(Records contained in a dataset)
----------------

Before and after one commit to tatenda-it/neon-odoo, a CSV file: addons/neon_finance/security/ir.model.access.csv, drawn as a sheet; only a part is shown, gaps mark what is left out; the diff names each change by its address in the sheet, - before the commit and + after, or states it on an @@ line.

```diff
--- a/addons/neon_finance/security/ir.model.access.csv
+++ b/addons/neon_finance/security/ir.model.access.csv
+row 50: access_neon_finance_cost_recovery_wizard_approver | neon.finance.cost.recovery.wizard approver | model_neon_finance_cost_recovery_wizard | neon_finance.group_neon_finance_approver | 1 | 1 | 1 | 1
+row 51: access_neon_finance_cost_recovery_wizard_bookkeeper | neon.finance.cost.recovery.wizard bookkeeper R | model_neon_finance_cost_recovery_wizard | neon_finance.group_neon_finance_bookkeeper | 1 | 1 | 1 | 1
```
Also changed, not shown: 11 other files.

----------------

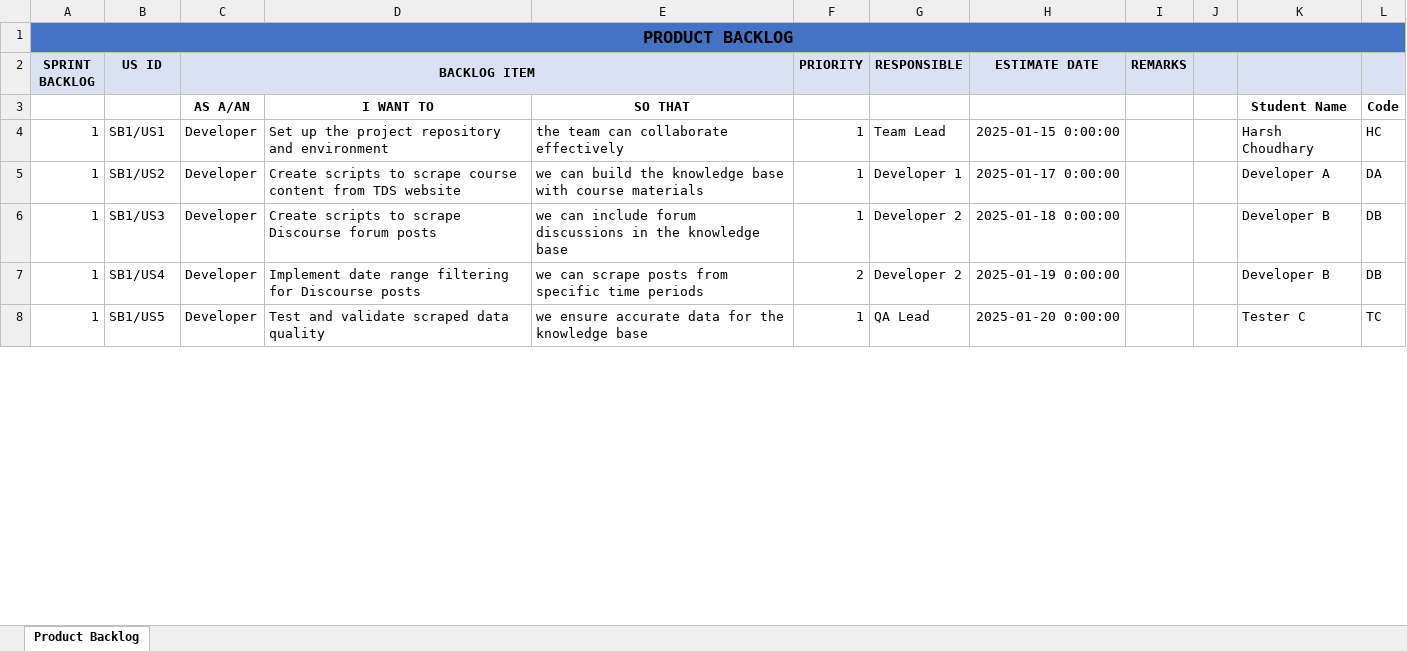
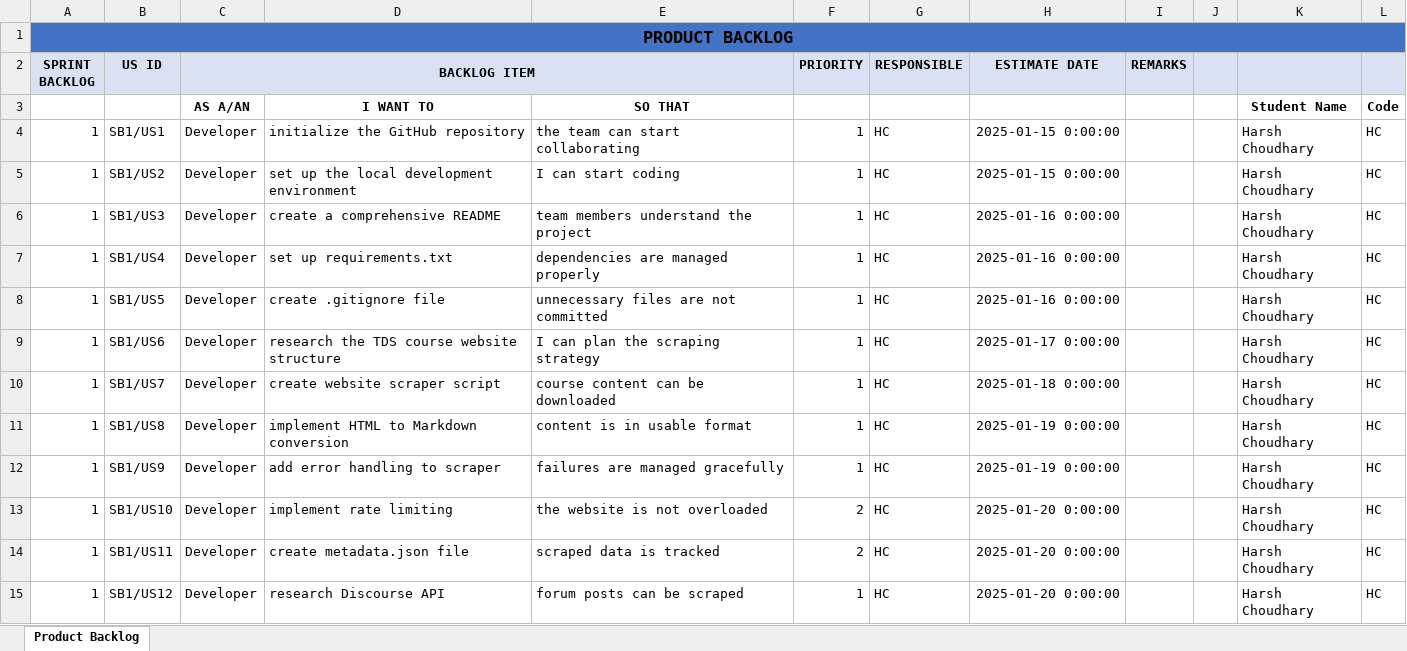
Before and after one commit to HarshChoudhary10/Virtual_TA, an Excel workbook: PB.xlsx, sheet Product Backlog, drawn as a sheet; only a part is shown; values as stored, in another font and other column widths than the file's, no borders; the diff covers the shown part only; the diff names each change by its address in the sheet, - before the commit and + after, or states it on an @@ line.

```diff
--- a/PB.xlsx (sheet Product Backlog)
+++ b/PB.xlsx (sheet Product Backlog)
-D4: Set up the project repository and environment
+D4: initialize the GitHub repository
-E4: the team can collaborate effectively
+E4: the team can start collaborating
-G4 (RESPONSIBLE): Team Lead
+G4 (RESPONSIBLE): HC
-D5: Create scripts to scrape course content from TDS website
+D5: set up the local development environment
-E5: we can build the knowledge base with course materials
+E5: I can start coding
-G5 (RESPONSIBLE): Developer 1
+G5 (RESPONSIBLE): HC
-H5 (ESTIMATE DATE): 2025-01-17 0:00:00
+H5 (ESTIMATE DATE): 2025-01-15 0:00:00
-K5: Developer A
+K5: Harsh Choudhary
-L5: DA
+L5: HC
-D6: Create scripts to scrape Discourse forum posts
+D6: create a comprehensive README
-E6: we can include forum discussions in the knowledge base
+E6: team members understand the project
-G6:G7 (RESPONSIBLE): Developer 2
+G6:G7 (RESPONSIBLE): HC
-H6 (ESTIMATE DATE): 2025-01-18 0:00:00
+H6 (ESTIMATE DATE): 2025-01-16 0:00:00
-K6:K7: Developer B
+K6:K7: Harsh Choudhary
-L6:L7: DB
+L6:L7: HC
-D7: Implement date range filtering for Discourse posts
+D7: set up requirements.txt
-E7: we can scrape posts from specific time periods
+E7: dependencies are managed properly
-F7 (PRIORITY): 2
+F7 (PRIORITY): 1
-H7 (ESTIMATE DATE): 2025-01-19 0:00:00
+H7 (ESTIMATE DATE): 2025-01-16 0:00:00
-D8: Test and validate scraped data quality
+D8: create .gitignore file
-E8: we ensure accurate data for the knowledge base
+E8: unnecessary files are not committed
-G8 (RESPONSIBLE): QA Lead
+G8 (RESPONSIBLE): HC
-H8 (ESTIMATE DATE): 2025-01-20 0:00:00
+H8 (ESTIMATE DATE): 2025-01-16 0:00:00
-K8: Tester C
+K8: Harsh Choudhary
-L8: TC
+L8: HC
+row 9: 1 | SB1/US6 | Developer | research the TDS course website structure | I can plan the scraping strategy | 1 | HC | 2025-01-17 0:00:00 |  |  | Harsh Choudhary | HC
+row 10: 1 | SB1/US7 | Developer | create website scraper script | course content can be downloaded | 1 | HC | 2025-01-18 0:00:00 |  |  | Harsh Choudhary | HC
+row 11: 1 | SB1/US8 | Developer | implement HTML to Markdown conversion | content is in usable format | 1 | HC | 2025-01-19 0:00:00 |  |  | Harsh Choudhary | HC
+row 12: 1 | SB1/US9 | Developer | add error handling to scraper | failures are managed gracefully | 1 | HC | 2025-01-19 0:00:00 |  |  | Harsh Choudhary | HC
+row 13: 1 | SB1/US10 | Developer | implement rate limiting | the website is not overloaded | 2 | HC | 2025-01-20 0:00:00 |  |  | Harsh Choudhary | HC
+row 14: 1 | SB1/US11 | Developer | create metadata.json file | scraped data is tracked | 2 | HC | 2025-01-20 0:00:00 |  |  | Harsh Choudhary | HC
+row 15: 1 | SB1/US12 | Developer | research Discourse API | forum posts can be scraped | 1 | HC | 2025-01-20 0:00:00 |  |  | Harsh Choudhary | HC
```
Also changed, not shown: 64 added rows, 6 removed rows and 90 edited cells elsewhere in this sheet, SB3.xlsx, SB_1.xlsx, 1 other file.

----------------

**What the task requires:** In the entries above, identify every line with the string "start".

**Solved exercise:**
+E4: the team can start collaborating
+E5: I can start coding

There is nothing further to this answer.